Baby loss research wins ESRC Celebrating Impact Prize 2019
Professor Kate Reed from the Department of Sociology is a winner of the Outstanding Societal Impact in the ESRC Celebrating Impact Prize 2019 with colleagues Dr Elspeth Whitby and Dr Julie Ellis for their research into infant post-mortems.
The loss of a baby remains a taboo subject, although it’s something many parents experience. In 2016 more than 5,500 babies in the UK were recorded as stillborn or died shortly after birth.
Post-mortems can provide important information for bereaved parents about the cause of death, as well as crucial knowledge for medical research. However, consent rates among parents remain low.
Professor Kate Reed, Dr Elspeth Whitby (University of Sheffield) and Dr Julie Ellis (University of Huddersfield) explored the role of the post-mortem and minimally invasive post-mortem examinations using Magnetic Resonance Imaging (MRI).
This award is for all those babies whose lives may have ended prematurely but will always be remembered and will never be forgotten.

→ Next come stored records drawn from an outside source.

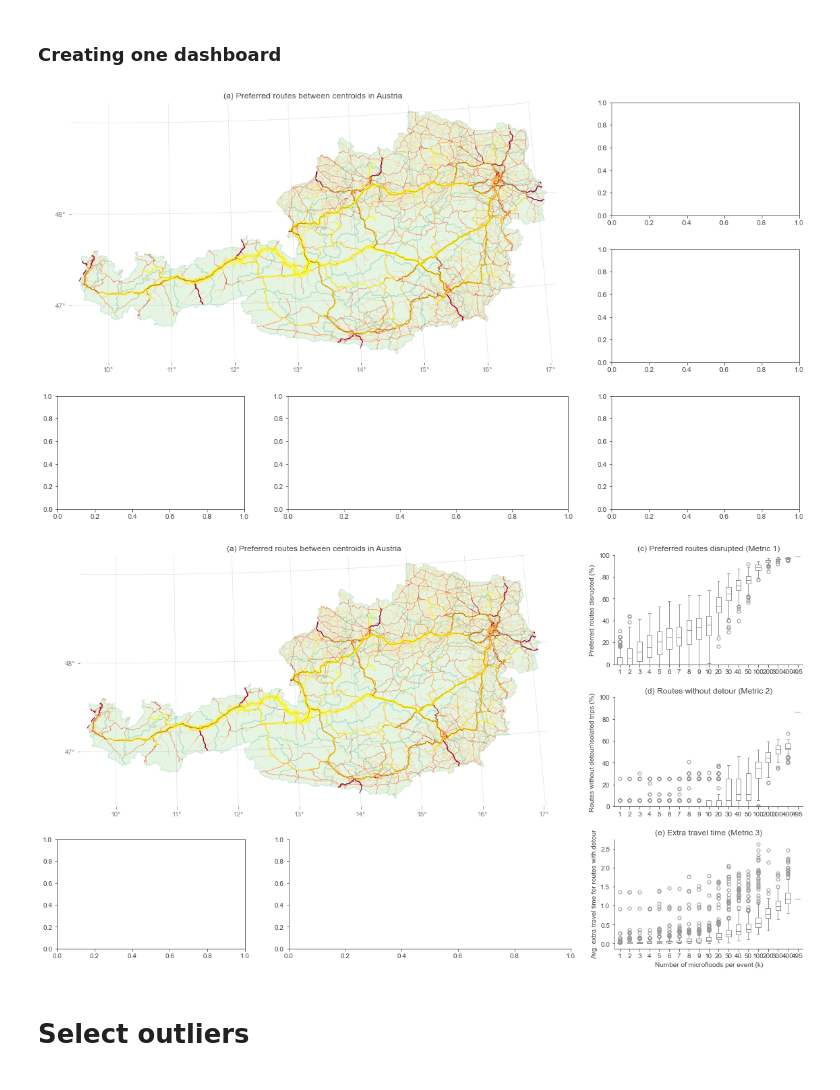
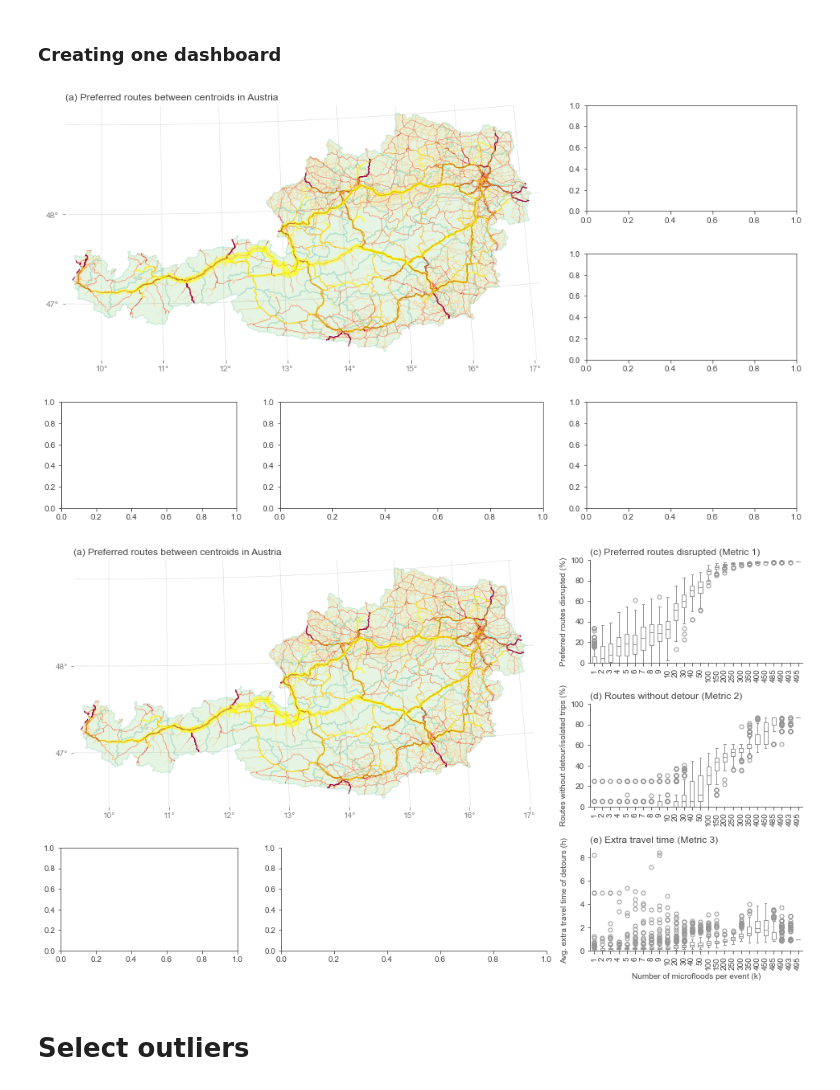
Before and after one commit to keesvanginkel/europe_flood_road_disruption, a Jupyter notebook: visualisations/Paper_fig5and6/Fig6.ipynb, the cells around one changed output. Cells and saved outputs as stored; diff of their text form; code cells hidden in the pictures.

Commit message:
Final figures

```diff
--- a/visualisations/Paper_fig5and6/Fig6.ipynb
+++ b/visualisations/Paper_fig5and6/Fig6.ipynb
@@ -20,7 +20,7 @@ from utils import *
 from Europe_utils import *
 from dashboard_utils import *
 
-config = load_config(file='config-KeesWork.json')
+config = load_config(file='config.json')
 # %%
 from visualisations_new import aggregate_results_step1, aggregate_results_step2, percolation_summary
 from visualisations_new import main
@@ -249,10 +254,10 @@ fb=('q_05','q_95')
 
 
 if True:
-    fig = plt.figure(figsize=(1.2*16,1.2*9))
+    fig = plt.figure(figsize=(1*16,1*9))
 
-    grid = plt.GridSpec(nrows=3,ncols=3, wspace = .2, hspace = .3, figure=fig,
-                        height_ratios=[1,1,1],width_ratios=[1,1.5,1])
+    grid = plt.GridSpec(nrows=3,ncols=3, wspace = .2, hspace = .4, figure=fig,
+                        height_ratios=[1,1,1],width_ratios=[1,1.5,1.2])
 
     ax00 = fig.add_subplot(grid[0:2, 0:2])
     ax03 = fig.add_subplot(grid[2, 0])
@@ -291,7 +296,7 @@ if True:
     #Todo: move to more appropriate location
     #optimal_routes = config['paths']['preproc_output']  / 'optimal_routes_time_{}.feather'.format(country_names(c).lower())
     country_name = country_names(c).lower()
-    optimal_routes = config['paths']['preproc_output']  / '{}/optimal_routes_time_{}.feather'.format(country_name,country_name)
+    optimal_routes = config['paths']['preproc_output']  / '{}/optimal_routes_time_{}_nuts3.feather'.format(country_name,country_name)
     #assert optimal_routes.exists()
     optimal_routes =pd.read_feather(optimal_routes)
 
@@ -316,9 +321,10 @@ if True:
     #Remove spines around main panel
     [s.set_visible(False) for s in ax00.spines.values()]
 
-    ax00.set_title('(a) Preferred routes between centroids in Austria')
+    ax00.set_title(None)
+    ax00.set_title('(a) Preferred routes between centroids in Austria',loc='left')
 # %% [output]
-[figure, old version]
+[figure, new version]
 # %%
 for ax in [ax10,ax11,ax12]: ax.clear()
 
@@ -332,40 +338,47 @@ fig, ax11 = vis.no_detour_boxplot(df,country,save=False,fig=fig,ax=ax11,color=ne
 ax11.set_title('')
 
 
 ax12.clear()
-fig, ax12 = vis.extra_time_boxplot(df,country,unit='sec',save=False,fig=fig, ax=ax12,color=newgrey,flierprops=flierprops)
+fig, ax12 = vis.extra_time_boxplot(df,country,unit='hr',save=False,fig=fig, ax=ax12,color=newgrey,flierprops=flierprops)
 ax12.set_title('')
 
 for ax in [ax10,ax11]:
     ax.set_ylim(0,100)
 
-
+ax12.set_ylim(0,None)
 
 for ax in [ax10,ax11,ax12,axl]:
     ax.spines['right'].set_visible(False)
     ax.spines['top'].set_visible(False)
     # Only show ticks on the left and bottom spines
     ax.yaxis.set_ticks_position('left')
     ax.xaxis.set_ticks_position('bottom')
 
+for ax in [ax10,ax11,ax12]:
+    for tick in ax.get_xticklabels():
+        tick.set_rotation(90)
+
 ax10.set_xlabel('')
 ax10.set_ylabel('Preferred routes disrupted (%)')
-ax10.set_title('(c) Preferred routes disrupted (Metric 1)')
+ax10.set_title(None)
+ax10.set_title('(c) Preferred routes disrupted (Metric 1)',loc='left')
 
 
 ax11.set_xlabel('')
 ax11.set_ylabel('Routes without detour/isolated trips (%)')
-ax11.set_title('(d) Routes without detour (Metric 2)')
+ax11.set_title(None)
+ax11.set_title('(d) Routes without detour (Metric 2)',loc='left')
 
 ax12.set_xlabel('Number of microfloods per event (k)')
-ax12.set_ylabel('Avg. extra travel time for routes with detour')
-ax12.set_title('(e) Extra travel time (Metric 3)')
+ax12.set_ylabel('Avg. extra travel time of detours (h) \n')
+ax12.set_title(None)
+ax12.set_title('(e) Extra travel time (Metric 3)',loc='left')
 
 
 fig.suptitle(t=None)
 fig
 # %% [output]
-[figure, old version]
+[figure, new version]
 # %% [markdown]
 # Select outliers
 # %%
```
Also changed, not shown: parts of 16 cells of this notebook, 5 other files.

Professor Kate reed
Innovative ethnographic approach
Using an innovative ethnographic approach, the team pioneered the use of 'go-along ethnography' to follow hospital staff in their day-to-day work, combined with interviews of bereaved parents and other family members.
Their research found that hospital staff often felt inadequately trained in bereavement situations and gaining parents' consent for post-mortem examinations was problematic.
While parents felt overwhelmed by information and concerned over what would happen to their baby during a post-mortem – particularly about how invasive the examination would be.
The research revealed 'hidden' care practices that take place in the mortuary such as bathing, dressing and talking to babies were a key part of parents' experience of the post-mortem process.
These insights have been used to provide better information to parents about the post-mortem examination at Sheffield Teaching Hospitals NHS Foundation Trust, which now includes details of the personal care that hospital staff give to babies. As a result, take up of examinations is increasing in Sheffield.
The research team also collaborated with artists and graphic designers to create the 'Remembering Baby' exhibition which was held in London, Sheffield, Gateshead and Nottingham.
Creative bereavement support workshops were run as part of the exhibition and are currently being adopted by NHS Trusts and national bereavement support charities across the UK.
Professor Kate Reed, Director of the Doctoral Training Programme in the Faculty of Social Sciences, said: “We're honoured to receive this award. I want to highlight the value and importance of interdisciplinary and collaborative research. I've learnt so much from working with Elspeth, who's a clinician, and engaging the social sciences with medicine and the arts and humanities.
“We want to thank the NHS staff who have been involved with this project, the ESRC for funding this sensitive research, and the Faculty of Social Sciences who have supported this project right from the beginning. I also want to thank the charities and artists that have worked with us and made this the project that it is.
“And finally and most importantly, I want to thank the parents that have been involved. We've learnt so much and it's completely changed the way I practice social science and do qualitative research. This award is for all those babies whose lives may have ended prematurely but will always be remembered and will never be forgotten.”
Professor Craig Watkins, Vice-President and Head of the Faculty of Social Sciences, said: “I am absolutely delighted that the ESRC have recognised the outstanding achievements of Professor Kate Reed and colleagues with the Impact Prize 2019. It is a fantastic example of what can be achieved when we work collaboratively and across disciplines.
“Their research has not only informed and changed practice in hospitals across the UK, but has provided a source of support and comfort for bereaved parents at an incredibly difficult time.”
The Impact Prize 2019 was presented at a ceremony at the Royal Society in London. The research team also receive £10,000 to spend on further knowledge exchange, public engagement and other impact activities.